The track of the storm is taking it nowhere close to US land before it reaches Newfoundland meaning it is unlikely to bring masses of Southern vagrants (i.e. Laughing Gulls, skimmers, terns, etc). Interestingly, however, it is passing right over Bermuda - land of the White-tailed Tropicbird (and Bermuda Petrel), and considering the mere size of this beast, it could easily catch a bunch of offshore birds during its Northward route.
Here's the current predicted storm track:
Hurricane Florence of 2006 took on a very similar track to this weeks storm (although it was about 40 days earlier in the season) and resulted in a White-tailed Tropicbird in St. John's and a Least Tern at St. Shott's!
The storm is expected to hit the island on Saturday night and last only about 12-18 hours on the avalon because it is moving very quickly!
Obviously lots of potential for regular seabirds to be pushed into shore including skuas and jaegers, Leach's and Wilson's Storm-Petrels, shearwaters, phalaropes, etc.
Be warned though, category 4 storms aren't friendly and being on the Southern shore of Newfoundland where there is little shelter on a calm day, will make for a dangerous place to be on Sunday.
Unfortunately (or fortunately, depending on how you look at things), I'll be doing a sea watch on Sunday morning from the Northeastern tip of Long Island, New York. The hurricane won't have much of an influence in that area though.
As if a mega hurricane wasn't exciting enough, there is a beautiful low pressure system over the North Atlantic now that is bringing winds more or less straight from Britain to Newfoundland.
Here's the wind map for Thursday at sunrise:
Last year I made a list of species that could arise from a system like this and it applies equally as well to the current weather system. Last years transatlantic winds brought us a Pink-footed Goose and probably a bunch of other birds that went undiscovered...

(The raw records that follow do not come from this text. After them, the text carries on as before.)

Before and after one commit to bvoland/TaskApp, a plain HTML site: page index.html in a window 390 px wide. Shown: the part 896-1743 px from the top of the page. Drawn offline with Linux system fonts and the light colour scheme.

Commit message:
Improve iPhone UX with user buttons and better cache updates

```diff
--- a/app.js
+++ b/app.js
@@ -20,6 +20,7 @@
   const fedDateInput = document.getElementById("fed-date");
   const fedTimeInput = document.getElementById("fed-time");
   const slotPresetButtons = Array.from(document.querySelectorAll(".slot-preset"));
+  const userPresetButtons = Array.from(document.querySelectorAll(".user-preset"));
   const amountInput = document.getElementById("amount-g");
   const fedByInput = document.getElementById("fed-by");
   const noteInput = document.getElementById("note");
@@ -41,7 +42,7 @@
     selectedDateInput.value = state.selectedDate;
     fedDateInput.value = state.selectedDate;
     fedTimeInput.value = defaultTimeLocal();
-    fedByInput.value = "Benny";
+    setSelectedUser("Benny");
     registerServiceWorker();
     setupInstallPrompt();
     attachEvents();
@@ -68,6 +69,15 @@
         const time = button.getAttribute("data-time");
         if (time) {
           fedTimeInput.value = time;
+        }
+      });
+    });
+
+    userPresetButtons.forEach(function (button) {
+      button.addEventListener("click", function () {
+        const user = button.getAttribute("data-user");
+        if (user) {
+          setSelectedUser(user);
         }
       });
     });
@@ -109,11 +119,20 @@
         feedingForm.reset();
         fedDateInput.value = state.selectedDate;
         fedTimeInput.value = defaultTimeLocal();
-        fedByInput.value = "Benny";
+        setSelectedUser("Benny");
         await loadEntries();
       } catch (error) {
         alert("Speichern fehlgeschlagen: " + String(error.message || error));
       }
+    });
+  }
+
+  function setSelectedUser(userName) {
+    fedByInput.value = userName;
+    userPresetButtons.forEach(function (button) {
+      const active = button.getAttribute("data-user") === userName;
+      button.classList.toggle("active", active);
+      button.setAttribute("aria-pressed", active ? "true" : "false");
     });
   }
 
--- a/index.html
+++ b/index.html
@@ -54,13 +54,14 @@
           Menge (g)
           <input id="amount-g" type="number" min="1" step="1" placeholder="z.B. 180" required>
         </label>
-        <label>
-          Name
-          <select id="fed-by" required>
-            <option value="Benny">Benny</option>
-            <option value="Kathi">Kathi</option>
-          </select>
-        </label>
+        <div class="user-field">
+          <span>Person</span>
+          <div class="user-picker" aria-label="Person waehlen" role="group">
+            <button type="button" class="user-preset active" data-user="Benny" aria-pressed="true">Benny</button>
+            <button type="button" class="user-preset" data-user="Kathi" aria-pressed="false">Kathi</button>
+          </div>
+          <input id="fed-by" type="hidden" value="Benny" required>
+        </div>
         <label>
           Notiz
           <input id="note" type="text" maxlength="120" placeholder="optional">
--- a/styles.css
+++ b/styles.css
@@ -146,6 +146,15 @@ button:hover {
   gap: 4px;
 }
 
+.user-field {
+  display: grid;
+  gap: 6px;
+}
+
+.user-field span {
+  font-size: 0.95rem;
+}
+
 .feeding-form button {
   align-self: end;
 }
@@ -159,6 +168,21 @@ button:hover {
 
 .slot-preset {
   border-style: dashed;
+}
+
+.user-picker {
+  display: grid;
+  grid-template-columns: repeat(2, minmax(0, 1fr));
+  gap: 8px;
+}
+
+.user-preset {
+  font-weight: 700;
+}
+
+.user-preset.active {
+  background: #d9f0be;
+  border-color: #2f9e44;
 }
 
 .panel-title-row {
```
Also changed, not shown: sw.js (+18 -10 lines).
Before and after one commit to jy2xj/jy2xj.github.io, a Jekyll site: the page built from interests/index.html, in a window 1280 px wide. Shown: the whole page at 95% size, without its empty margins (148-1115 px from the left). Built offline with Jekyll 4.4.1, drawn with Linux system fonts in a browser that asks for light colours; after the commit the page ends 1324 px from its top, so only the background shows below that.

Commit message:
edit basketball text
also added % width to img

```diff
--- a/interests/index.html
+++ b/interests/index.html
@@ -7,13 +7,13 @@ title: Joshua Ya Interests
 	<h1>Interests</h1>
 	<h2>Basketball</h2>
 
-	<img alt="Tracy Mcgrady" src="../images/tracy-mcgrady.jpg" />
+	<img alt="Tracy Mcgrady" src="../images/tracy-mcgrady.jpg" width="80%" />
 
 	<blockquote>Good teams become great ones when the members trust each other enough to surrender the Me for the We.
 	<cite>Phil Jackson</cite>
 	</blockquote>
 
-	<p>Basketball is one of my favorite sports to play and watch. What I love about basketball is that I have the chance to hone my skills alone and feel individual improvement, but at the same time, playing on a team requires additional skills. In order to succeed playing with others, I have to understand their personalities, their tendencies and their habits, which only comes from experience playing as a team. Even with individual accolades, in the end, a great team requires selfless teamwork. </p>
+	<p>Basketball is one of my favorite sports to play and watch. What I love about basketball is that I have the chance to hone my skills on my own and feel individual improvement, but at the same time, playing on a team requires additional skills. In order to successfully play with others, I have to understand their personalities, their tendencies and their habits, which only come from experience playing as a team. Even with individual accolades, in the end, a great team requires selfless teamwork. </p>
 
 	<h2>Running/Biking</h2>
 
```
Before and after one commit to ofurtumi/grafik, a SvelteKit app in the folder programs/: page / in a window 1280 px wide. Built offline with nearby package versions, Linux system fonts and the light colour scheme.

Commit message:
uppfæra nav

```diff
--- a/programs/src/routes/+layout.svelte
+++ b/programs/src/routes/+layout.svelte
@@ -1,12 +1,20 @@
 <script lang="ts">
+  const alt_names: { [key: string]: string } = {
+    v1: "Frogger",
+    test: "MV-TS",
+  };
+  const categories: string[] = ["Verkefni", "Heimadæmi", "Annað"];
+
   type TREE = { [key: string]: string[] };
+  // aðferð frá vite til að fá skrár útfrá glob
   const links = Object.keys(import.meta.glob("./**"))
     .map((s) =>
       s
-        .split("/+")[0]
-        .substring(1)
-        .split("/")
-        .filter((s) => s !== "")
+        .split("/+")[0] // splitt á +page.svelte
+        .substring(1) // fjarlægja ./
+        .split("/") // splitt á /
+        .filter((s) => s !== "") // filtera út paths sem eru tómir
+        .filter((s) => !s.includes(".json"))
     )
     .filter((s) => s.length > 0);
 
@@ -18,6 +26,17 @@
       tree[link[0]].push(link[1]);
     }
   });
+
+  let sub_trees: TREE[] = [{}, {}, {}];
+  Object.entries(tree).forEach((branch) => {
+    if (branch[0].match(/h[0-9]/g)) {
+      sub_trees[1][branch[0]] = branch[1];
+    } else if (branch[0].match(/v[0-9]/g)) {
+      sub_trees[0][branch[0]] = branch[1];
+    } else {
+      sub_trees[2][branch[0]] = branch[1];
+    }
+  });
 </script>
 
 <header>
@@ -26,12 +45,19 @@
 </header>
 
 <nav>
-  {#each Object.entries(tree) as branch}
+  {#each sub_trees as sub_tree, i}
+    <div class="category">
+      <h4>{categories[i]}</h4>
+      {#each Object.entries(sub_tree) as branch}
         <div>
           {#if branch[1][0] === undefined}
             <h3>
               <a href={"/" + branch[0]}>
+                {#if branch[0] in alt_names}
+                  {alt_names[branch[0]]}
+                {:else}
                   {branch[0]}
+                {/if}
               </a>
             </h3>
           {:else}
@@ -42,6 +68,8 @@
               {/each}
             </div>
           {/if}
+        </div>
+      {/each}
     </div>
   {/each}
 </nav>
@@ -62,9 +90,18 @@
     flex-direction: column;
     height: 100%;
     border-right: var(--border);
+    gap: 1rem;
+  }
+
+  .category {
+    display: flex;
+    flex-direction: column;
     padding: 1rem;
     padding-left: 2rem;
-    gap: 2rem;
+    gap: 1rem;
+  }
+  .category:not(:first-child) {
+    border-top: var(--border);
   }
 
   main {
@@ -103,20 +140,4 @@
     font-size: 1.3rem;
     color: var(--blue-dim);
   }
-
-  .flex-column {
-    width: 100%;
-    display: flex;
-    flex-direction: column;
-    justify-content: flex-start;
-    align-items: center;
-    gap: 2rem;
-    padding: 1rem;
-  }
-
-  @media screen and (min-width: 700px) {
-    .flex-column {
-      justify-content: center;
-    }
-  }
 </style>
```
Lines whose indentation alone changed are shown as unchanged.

Get out there and search, but don't be too cruel while I'm looking at more southern birds where they are supposed to be.